For example, WordPress has several effective SEO plugins, like Yoast SEO, making boosting your blog’s SEO rankings easier.
4. There’s Limited Customization
One of the least fun aspects of Medium is its limited customization options. On the one hand, this is good because it allows people to write without getting bogged down with things like picking a theme.
But what if you want to customize your Medium blog to reflect your brand? The answer is that you can’t. There are no themes or plugins, and you can’t use site editing to change parts of your blog. You can make basic changes to your Medium profile, like customizing the header, but that’s about it.
5. Medium Posts Can Only Have a Maximum of Five Topics
For some reason, Medium only allows you to add a maximum of five topics—its version of tags—per story.

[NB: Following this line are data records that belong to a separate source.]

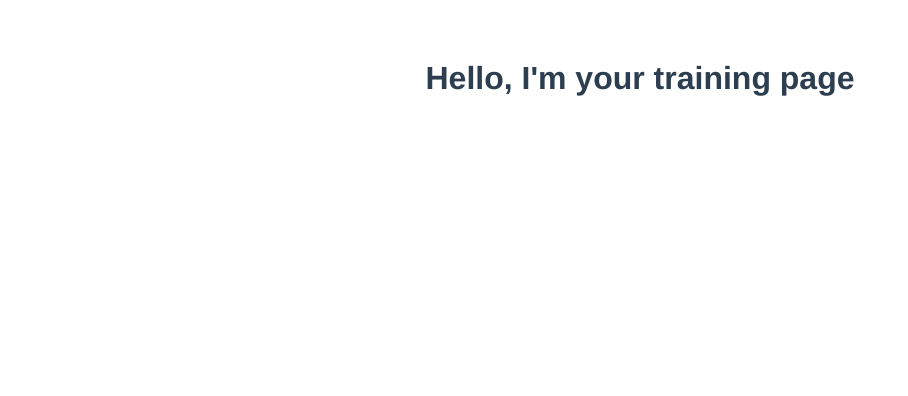
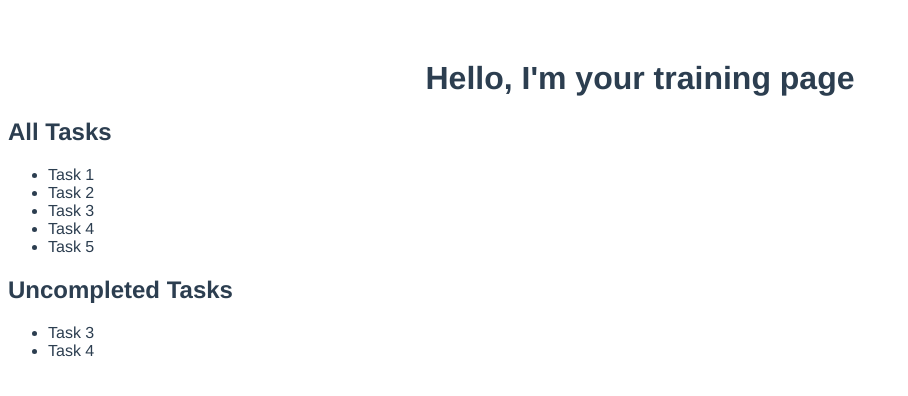
Before and after one commit to NeitoFR/VueJS_Webpack, a Vue app: page /#/training in a window 1280 px wide. Shown: the top 396 px of the page, without its empty margins (0-908 px from the left). Built offline with nearby package versions, Linux system fonts and the light colour scheme.

Commit message:
trainer OK reformatting project

```diff
--- a/src/App.vue
+++ b/src/App.vue
@@ -1,6 +1,5 @@
 <template>
   <div id="app">
-    <!-- <img src="./assets/logo.png"> -->
     <router-view/>
   </div>
 </template>
@@ -16,8 +15,10 @@ export default {
   font-family: 'Avenir', Helvetica, Arial, sans-serif;
   -webkit-font-smoothing: antialiased;
   -moz-osx-font-smoothing: grayscale;
-  text-align: center;
   color: #2c3e50;
   margin-top: 60px;
 }
+#app h1 {
+  text-align: center;
+}
 </style>
--- a/src/components/Trainer/Trainer.vue
+++ b/src/components/Trainer/Trainer.vue
@@ -1,18 +1,54 @@
 <template>
-    <h1>Hello, I'm your {{ message}} page</h1>
+    <div>
+        <h1>Hello, I'm your {{ message }} page</h1>
+        <h2>All Tasks</h2>
+        <ul>
+            <li v-for="item in tasks" v-text="item.desc"></li>
+        </ul>
+        <h2>Uncompleted Tasks</h2>
+        <ul>
+            <li v-for="item in IncompleteTasks" v-text="item.desc" v-if="!item.completed"></li>
+        </ul>
+    </div>
 </template>
 
 <script>
 export default {
-    name: 'Trainer',
-    data () {
-        return {
-            message: 'training'
+  name: "Trainer",
+  data: function() {
+    return {
+      message: "training",
+      tasks: [
+        {
+          desc: "Task 1",
+          completed: true
+        },
+        {
+          desc: "Task 2",
+          completed: true
+        },
+        {
+          desc: "Task 3",
+          completed: false
+        },
+        {
+          desc: "Task 4",
+          completed: false
+        },
+        {
+          desc: "Task 5",
+          completed: true
         }
+      ]
+    };
+  },
+  computed: {
+    IncompleteTasks: function() {
+      return this.tasks.filter(item => !item.completed);
     }
-}
+  }
+};
 </script>
 
 <style>
-
 </style>
```
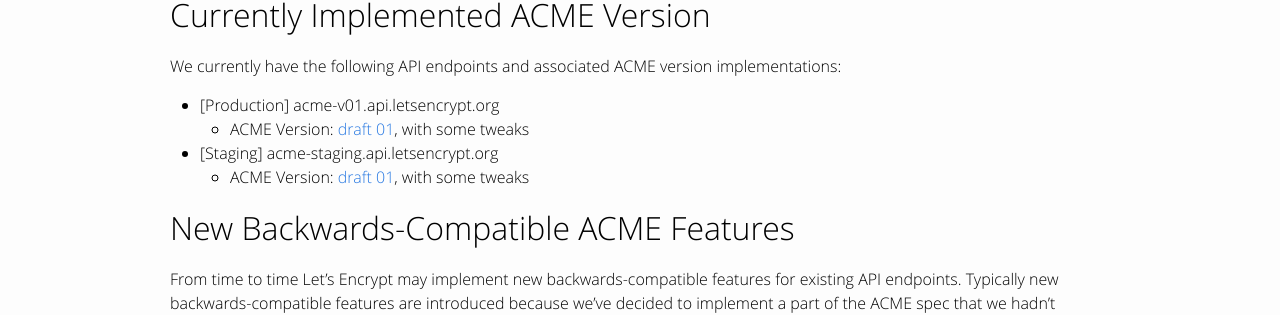
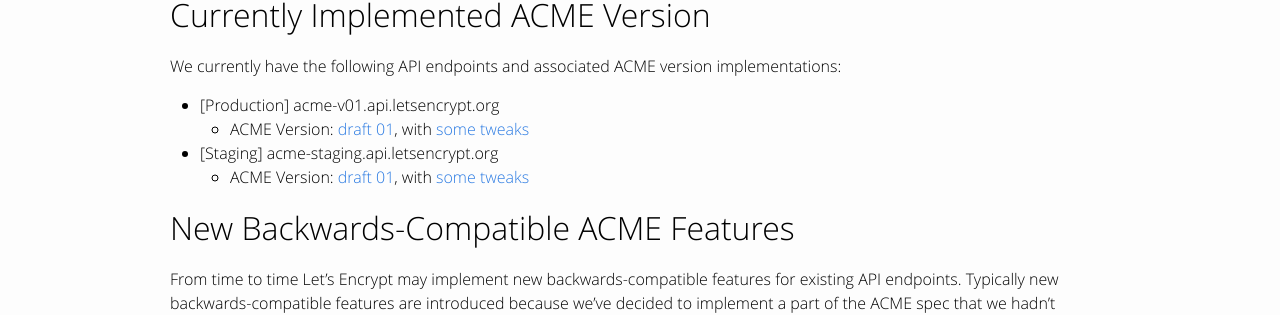
Before and after one commit to snowman1120/website, a Jekyll site: the page built from docs/acme-protocol-updates.md, in a window 1280 px wide. Shown: the part 415-730 px from the top of the page. Built offline with Jekyll 4.4.1, drawn with Linux system fonts in a browser that asks for light colours; part of the change alters nothing that is shown.

```diff
--- a/docs/acme-protocol-updates.md
+++ b/docs/acme-protocol-updates.md
@@ -14,9 +14,9 @@ The ACME protocol is the cornerstone of how Let's Encrypt works. As the protocol
 We currently have the following API endpoints and associated ACME version implementations:
 
 * [Production] acme-v01.api.letsencrypt.org
-  * ACME Version: [draft 01](https://tools.ietf.org/html/draft-ietf-acme-acme-01), with some tweaks
+  * ACME Version: [draft 01](https://tools.ietf.org/html/draft-ietf-acme-acme-01), with [some tweaks](https://github.com/letsencrypt/boulder/blob/master/docs/acme-divergences.md)
 * [Staging] acme-staging.api.letsencrypt.org
-  * ACME Version: [draft 01](https://tools.ietf.org/html/draft-ietf-acme-acme-01), with some tweaks
+  * ACME Version: [draft 01](https://tools.ietf.org/html/draft-ietf-acme-acme-01), with [some tweaks](https://github.com/letsencrypt/boulder/blob/master/docs/acme-divergences.md)
 
 # New Backwards-Compatible ACME Features
 
```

Topics tell readers what your story is about and make your content searchable.
If you use Gaming as one of the topics for a story about gaming, people can find that story by searching for the topic Gaming.
Medium’s five-topic limit is frustrating because it reduces the number of topics your stories fall under. It’s possible to write stories that fall under multiple categories, but the topic limit forces you to use only a few.
6. You Can’t Control Medium
At the end of the day, you’re at the mercy of Medium. Think of it like a marketplace where you sell your wares. You can set up a stall, but you don’t own the place.
You can’t control Medium like you can a personal blog. When Medium changes its policies, you can’t do anything about it. For instance, if you don’t like or can’t access Medium’s Membership or Partner program, there’s nothing you can do about it.
And if Medium were to shut down, you’d lose your audience, years’ worth of stories, and the communities you’re a member of. So, to avoid being at the whim of Medium and to have control over your content management system, opt for an alternative like WordPress or Blogger.
Consider an Alternative to Medium
Medium is a decent blogging platform that’s easy to use. However, considering the lack of customization and the fact that you don’t control the platform and are thus at its mercy, it makes more sense to opt for a platform without these issues, such as WordPress, Blogger, Wix, or Squarespace.